Lewitt's Pure Orange Juice,
reg. 35c bottles.
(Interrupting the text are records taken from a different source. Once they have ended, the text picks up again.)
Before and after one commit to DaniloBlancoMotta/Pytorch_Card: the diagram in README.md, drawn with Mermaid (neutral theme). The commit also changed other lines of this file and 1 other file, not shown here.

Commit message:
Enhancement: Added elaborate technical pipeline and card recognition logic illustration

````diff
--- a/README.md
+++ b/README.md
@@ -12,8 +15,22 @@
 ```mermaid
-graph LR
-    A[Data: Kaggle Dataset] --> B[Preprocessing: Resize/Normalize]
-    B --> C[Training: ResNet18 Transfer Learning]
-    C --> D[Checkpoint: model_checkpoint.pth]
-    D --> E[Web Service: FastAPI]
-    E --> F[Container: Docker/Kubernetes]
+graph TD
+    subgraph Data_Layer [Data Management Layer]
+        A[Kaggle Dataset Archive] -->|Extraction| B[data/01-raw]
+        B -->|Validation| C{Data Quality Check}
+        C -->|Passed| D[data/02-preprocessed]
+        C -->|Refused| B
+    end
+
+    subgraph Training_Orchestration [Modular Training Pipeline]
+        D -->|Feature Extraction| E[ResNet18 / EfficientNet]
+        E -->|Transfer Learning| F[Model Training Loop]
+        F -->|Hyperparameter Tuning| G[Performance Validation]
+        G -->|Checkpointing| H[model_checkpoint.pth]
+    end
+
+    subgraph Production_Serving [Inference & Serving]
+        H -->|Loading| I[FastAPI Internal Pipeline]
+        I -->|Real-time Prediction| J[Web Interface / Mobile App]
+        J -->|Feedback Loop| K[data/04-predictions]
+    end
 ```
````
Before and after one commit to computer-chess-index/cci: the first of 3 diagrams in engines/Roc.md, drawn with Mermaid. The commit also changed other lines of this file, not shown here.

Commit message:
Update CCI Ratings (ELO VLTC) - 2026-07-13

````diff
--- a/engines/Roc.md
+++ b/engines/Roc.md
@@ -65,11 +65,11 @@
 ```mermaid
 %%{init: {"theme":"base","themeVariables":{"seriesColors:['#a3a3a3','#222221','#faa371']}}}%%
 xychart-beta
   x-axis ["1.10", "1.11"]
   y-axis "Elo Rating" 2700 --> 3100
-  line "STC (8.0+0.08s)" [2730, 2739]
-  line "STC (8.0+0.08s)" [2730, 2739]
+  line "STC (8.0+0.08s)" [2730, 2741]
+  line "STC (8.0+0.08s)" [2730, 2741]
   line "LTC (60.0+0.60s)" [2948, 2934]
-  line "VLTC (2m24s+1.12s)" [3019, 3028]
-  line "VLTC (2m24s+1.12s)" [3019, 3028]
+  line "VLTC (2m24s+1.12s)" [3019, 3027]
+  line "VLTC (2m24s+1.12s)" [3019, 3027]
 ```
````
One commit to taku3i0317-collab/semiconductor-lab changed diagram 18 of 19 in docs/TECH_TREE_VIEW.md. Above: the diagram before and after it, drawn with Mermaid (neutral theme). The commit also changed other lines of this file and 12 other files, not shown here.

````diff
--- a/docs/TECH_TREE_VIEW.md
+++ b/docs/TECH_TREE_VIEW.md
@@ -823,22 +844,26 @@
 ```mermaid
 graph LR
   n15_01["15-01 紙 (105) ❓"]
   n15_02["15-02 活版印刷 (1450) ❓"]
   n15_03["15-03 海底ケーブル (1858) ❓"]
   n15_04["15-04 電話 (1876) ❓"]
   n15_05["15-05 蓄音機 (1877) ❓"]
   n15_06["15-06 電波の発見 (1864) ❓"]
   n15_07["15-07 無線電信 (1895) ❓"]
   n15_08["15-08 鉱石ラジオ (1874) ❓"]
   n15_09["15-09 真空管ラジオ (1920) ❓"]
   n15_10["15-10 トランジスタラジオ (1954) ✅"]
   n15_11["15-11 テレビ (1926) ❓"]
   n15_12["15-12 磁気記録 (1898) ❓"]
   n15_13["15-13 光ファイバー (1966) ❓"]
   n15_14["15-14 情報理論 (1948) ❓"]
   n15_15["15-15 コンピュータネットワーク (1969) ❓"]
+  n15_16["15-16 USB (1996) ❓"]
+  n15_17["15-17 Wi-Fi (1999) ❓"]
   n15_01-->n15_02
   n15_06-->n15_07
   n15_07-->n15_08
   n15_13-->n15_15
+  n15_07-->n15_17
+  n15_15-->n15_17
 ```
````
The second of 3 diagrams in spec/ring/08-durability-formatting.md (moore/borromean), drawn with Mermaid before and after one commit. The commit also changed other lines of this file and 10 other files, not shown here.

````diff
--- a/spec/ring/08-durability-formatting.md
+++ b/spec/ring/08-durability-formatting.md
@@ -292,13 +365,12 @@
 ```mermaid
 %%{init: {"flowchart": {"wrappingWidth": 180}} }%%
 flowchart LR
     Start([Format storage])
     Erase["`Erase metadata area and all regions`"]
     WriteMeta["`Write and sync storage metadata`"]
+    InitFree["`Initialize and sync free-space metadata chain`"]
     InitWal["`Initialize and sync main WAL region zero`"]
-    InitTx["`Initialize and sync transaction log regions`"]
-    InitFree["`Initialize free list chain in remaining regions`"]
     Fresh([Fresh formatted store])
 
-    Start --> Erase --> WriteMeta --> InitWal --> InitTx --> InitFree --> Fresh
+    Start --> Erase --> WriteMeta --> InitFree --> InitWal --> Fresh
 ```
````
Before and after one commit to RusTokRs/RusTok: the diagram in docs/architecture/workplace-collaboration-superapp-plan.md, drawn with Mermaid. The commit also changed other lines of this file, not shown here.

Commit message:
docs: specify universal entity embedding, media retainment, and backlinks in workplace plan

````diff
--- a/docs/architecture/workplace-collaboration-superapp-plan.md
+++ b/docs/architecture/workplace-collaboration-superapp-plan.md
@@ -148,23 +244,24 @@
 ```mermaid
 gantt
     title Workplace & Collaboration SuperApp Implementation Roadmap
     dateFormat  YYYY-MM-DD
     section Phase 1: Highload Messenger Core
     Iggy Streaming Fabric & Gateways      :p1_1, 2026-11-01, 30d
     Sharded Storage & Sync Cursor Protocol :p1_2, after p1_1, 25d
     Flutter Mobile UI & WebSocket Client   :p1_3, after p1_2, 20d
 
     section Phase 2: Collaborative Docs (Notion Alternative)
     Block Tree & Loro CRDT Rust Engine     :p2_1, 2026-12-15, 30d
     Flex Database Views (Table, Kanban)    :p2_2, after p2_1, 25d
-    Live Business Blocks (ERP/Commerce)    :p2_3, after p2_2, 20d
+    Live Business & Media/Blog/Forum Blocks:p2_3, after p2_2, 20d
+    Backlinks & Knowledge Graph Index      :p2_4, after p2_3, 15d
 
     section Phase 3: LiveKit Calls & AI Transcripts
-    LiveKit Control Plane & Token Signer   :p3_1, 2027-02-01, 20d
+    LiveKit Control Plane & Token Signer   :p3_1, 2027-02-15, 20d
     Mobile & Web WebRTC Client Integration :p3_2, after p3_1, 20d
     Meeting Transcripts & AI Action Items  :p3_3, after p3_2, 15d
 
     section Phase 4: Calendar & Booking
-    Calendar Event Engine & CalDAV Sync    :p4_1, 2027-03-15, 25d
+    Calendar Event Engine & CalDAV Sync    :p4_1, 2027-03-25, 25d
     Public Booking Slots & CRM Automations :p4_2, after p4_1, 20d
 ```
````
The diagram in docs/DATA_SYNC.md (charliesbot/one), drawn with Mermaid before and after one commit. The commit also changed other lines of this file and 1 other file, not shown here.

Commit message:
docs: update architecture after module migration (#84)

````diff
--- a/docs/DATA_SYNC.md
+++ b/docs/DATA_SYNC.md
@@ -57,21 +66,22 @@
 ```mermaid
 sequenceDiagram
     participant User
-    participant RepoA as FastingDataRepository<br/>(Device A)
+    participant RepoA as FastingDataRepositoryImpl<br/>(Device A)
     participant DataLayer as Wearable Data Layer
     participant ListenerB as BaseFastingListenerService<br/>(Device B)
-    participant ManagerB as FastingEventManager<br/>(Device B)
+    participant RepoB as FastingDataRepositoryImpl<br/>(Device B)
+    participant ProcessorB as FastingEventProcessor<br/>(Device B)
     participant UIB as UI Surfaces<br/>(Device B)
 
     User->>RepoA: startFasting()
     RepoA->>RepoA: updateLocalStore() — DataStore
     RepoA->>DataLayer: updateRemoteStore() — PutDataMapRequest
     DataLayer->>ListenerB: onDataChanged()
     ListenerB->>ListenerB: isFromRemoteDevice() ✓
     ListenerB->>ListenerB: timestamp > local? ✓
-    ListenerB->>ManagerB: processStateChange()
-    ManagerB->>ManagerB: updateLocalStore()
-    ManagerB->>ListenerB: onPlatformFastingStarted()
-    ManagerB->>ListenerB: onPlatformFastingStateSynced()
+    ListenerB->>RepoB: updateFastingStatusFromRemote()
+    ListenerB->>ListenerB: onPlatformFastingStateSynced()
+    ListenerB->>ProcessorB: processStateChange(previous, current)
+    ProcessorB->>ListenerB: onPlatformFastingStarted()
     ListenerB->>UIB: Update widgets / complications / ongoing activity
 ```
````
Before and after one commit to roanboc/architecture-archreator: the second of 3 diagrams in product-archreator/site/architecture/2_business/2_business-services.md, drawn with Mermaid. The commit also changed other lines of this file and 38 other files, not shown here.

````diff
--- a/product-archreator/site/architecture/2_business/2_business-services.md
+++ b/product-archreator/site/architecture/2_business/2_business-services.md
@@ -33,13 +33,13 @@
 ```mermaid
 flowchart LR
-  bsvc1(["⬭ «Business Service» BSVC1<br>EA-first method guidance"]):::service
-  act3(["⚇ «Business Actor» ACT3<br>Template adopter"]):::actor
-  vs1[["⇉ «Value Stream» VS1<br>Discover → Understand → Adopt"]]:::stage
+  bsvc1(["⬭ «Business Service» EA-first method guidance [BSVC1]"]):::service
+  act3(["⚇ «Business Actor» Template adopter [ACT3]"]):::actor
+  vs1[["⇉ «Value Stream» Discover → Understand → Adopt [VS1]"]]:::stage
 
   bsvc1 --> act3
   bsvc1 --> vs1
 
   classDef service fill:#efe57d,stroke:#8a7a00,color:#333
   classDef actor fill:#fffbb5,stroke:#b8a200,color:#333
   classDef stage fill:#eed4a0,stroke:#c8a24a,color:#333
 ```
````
Special...25c
Rose's Lime Juice, regular 50c
bottles.    Special 45c
Lemons, large and juicy, per
do/.  35e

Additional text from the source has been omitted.